My concern is that we're increasingly being asked to rate everything, whether or not we have any interest in doing so. If you're an Amazon customer, sooner or later you'll receive an email asking you to rate a purchase. If you use Netflix, it sometimes feels as though you've been asked to rate every movie ever made. If you have your car serviced by a dealership, you'll almost always receive a survey from the manufacturer asking questions about the experience. Before you get the survey, however, your service manager, or whatever title the dealership uses, will implore you to give them the best possible rating on every question.
Most professionals who do surveys for a living, such as market researchers and sociologists, will tell you that there's a big difference between the ratings and reviews that people give without prompting (think Yelp) and those that they're asked to fill out, such as the car dealer's service survey. For most people, they're more likely to write a review or assign a rating for something that they feel strongly about, either positively or negatively. There's no point in giving a "meh" rating.
As for the car service survey, the manufacturer may as well throw the results out. The service manager has already biased your responses (you don't want to get them in trouble), so you're much more likely to give unreasonably high ratings unless something went very wrong. Was the floor of the waiting room so clean that you could eat off of it? Not likely, but you'll still probably give it an "Excellent" rating, so long as you didn't see roaches or rats.
I put more stock in the answers from respondents who choose to rate or review a product themselves, without being prompted to do so. The responses are more emotional, and thus tend to skew to very positive or negative, but they more accurately reflect the true opinions of the respondents at that moment. Note that I'm not including situations where people review products or services in return for compensation; those reviews should be considered biased unless proven otherwise.

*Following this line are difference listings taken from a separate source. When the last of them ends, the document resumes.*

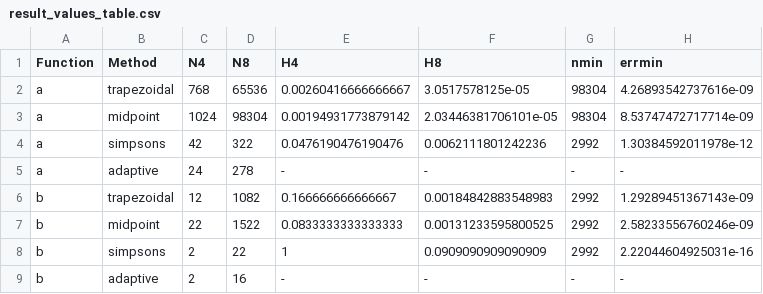
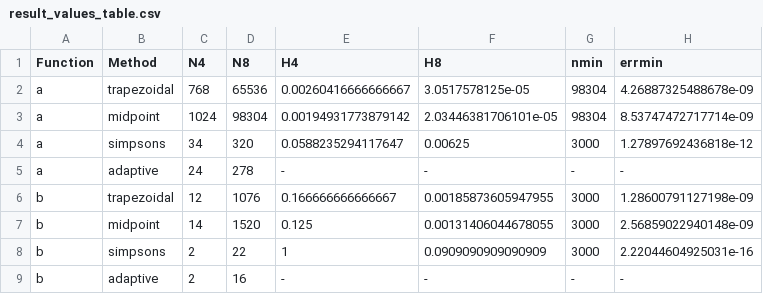
Before and after one commit to sgoodm/apsc607, a CSV file: project_02/output/result_values_table.csv, drawn as a sheet.

Commit message:
Final pass project 2 report

```diff
--- a/project_02/output/result_values_table.csv
+++ b/project_02/output/result_values_table.csv
@@ -1,9 +1,9 @@
 Function,Method,N4,N8,H4,H8,nmin,errmin
-a,trapezoidal,768,65536,0.00260416666666667,3.0517578125e-05,98304,4.26893542737616e-09
+a,trapezoidal,768,65536,0.00260416666666667,3.0517578125e-05,98304,4.26887325488678e-09
 a,midpoint,1024,98304,0.00194931773879142,2.03446381706101e-05,98304,8.53747472717714e-09
-a,simpsons,42,322,0.0476190476190476,0.0062111801242236,2992,1.30384592011978e-12
+a,simpsons,34,320,0.0588235294117647,0.00625,3000,1.27897692436818e-12
 a,adaptive,24,278,-,-,-,-
-b,trapezoidal,12,1082,0.166666666666667,0.00184842883548983,2992,1.29289451367143e-09
-b,midpoint,22,1522,0.0833333333333333,0.00131233595800525,2992,2.58233556760246e-09
-b,simpsons,2,22,1,0.0909090909090909,2992,2.22044604925031e-16
+b,trapezoidal,12,1076,0.166666666666667,0.00185873605947955,3000,1.28600791127198e-09
+b,midpoint,14,1520,0.125,0.00131406044678055,3000,2.56859022940148e-09
+b,simpsons,2,22,1,0.0909090909090909,3000,2.22044604925031e-16
 b,adaptive,2,16,-,-,-,-
```
Also changed, not shown: 24 other files.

That's one of the problems with systems that reward reviewers based on the frequency of their reviews, such as Yelp and Amazon. Yelp, for example, throws parties and holds special events for its top reviewers, and Amazon awards special status to its top reviewers. These programs give reviewers incentives to write reviews for products and services that they don't feel strongly about, just to get more reviews posted.
On the whole, the "review economy" that we're living in is a good thing, so long as you consider the source, read the reviews carefully and look out for bias that goes beyond the norm (wild enthusiasm on one side and personal attacks on the other, or reviews that have been influenced by compensation).